Task directions:
Copy each line below that has "print".

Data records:
- Opening Delimiter -

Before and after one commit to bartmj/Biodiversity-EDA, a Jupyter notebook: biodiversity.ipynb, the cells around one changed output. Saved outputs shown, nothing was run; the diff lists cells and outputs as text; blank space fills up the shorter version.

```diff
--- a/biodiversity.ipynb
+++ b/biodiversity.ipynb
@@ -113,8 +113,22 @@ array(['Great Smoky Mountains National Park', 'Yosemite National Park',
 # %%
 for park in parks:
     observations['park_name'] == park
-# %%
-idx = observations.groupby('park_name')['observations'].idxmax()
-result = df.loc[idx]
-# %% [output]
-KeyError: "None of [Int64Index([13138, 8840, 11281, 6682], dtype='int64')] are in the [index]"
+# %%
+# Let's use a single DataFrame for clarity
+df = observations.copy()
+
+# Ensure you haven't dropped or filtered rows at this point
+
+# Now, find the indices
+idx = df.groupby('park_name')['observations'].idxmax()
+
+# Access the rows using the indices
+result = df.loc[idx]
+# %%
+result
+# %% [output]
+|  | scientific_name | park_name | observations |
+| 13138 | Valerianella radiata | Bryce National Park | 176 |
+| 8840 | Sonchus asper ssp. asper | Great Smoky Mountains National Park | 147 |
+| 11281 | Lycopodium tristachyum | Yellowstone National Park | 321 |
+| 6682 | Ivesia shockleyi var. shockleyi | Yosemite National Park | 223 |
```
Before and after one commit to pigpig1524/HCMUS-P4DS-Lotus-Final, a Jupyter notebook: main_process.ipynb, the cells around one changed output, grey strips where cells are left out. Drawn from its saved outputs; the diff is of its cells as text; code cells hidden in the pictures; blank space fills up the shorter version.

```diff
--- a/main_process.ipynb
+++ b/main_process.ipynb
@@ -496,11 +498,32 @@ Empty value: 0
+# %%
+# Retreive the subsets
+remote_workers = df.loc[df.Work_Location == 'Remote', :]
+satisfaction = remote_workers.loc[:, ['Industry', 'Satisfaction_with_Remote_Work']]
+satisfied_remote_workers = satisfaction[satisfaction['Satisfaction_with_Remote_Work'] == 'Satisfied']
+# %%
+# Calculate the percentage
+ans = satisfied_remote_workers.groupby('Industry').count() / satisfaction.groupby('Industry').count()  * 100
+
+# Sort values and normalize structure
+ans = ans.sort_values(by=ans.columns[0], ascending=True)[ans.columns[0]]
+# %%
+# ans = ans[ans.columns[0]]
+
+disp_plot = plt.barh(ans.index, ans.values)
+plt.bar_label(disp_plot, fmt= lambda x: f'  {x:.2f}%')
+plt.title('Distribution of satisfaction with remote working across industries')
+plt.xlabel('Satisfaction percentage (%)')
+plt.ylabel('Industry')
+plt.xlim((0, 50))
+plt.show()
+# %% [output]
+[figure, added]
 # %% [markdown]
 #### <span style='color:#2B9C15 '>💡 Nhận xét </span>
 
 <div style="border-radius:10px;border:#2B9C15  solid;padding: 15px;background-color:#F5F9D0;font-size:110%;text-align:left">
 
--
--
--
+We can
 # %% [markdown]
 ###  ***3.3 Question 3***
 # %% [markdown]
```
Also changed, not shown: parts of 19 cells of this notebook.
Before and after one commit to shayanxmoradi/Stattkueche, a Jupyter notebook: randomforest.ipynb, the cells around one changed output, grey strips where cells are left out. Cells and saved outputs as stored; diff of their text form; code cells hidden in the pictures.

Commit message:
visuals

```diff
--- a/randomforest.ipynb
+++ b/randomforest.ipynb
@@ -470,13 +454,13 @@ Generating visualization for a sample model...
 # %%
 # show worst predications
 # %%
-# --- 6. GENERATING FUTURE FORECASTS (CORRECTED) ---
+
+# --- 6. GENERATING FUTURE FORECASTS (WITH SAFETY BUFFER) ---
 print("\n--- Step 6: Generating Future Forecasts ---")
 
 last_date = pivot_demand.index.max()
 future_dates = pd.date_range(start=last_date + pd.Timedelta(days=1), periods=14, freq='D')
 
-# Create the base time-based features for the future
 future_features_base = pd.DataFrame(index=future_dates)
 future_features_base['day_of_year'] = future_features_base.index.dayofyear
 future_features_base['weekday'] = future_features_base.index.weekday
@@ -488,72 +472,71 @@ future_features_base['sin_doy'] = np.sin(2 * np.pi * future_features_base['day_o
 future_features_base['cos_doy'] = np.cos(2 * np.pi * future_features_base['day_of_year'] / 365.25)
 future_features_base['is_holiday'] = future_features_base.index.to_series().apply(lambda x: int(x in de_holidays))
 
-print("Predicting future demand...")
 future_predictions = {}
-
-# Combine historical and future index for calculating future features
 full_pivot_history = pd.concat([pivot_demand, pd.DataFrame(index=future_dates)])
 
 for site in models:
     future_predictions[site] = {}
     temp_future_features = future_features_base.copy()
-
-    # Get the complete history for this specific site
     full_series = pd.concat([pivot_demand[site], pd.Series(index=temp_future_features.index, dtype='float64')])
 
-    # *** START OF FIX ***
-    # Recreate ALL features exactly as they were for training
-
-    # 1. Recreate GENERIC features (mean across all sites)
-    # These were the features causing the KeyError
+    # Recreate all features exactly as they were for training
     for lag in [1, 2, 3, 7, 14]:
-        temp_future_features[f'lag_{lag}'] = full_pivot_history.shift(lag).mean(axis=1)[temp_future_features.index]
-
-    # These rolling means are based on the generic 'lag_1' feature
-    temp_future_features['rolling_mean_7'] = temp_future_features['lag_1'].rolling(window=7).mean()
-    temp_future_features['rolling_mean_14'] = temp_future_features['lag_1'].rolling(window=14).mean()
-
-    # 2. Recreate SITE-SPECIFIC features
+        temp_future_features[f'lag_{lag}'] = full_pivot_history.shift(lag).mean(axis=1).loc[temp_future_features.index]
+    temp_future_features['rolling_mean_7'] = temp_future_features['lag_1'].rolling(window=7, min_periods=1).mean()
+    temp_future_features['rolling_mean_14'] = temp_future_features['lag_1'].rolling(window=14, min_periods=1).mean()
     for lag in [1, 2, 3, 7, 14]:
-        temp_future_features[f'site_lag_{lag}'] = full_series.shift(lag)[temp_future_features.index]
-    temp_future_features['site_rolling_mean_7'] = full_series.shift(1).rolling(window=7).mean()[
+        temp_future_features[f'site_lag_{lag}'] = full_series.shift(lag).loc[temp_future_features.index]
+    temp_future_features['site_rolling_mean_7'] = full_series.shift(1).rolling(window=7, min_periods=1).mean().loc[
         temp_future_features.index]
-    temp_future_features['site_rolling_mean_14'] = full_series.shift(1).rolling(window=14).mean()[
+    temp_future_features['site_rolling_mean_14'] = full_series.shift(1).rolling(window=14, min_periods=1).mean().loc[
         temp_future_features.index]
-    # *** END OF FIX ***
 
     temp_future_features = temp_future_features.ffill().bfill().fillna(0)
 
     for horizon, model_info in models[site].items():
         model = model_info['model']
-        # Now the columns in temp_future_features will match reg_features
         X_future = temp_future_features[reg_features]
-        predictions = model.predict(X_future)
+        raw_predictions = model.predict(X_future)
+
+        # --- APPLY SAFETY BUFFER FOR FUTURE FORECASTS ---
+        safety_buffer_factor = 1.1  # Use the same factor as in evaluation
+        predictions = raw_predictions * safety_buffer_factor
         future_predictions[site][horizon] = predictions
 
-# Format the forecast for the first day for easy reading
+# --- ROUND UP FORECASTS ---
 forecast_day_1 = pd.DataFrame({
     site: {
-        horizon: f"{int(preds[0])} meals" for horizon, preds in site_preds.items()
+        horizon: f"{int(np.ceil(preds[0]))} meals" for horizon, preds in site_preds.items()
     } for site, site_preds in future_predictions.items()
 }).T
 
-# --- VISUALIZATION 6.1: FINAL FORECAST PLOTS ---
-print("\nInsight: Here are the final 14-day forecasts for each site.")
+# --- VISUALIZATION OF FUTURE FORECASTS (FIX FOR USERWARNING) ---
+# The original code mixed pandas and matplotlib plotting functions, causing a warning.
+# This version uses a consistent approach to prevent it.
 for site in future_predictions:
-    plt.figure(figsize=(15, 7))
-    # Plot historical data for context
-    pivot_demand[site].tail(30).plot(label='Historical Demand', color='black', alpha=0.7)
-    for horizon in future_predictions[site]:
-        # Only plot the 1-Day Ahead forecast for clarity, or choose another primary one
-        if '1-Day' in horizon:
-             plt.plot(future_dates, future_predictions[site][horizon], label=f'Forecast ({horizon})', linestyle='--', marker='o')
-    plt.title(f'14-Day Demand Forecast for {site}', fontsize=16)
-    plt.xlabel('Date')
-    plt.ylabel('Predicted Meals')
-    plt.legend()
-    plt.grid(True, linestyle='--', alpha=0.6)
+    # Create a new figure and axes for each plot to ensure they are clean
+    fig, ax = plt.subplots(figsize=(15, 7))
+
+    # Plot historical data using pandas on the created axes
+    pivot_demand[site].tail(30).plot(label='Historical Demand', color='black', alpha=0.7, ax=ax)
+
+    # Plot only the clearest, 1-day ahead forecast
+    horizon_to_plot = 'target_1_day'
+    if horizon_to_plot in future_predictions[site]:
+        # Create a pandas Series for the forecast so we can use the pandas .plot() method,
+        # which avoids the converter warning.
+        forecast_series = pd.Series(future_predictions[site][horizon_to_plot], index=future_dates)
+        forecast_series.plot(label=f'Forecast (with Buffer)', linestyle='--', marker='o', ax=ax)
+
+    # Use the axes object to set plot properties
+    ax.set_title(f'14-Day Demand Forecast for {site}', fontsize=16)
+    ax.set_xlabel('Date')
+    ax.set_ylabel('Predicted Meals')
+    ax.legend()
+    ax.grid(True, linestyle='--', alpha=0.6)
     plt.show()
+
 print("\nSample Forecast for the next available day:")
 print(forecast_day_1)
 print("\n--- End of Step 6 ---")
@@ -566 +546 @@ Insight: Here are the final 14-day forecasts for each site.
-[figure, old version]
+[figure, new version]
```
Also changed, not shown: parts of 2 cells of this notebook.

- Closing Delimiter -

Task output:
 print("\n--- Step 6: Generating Future Forecasts ---")
-print("Predicting future demand...")
-print("\nInsight: Here are the final 14-day forecasts for each site.")
 print("\nSample Forecast for the next available day:")
 print(forecast_day_1)
 print("\n--- End of Step 6 ---")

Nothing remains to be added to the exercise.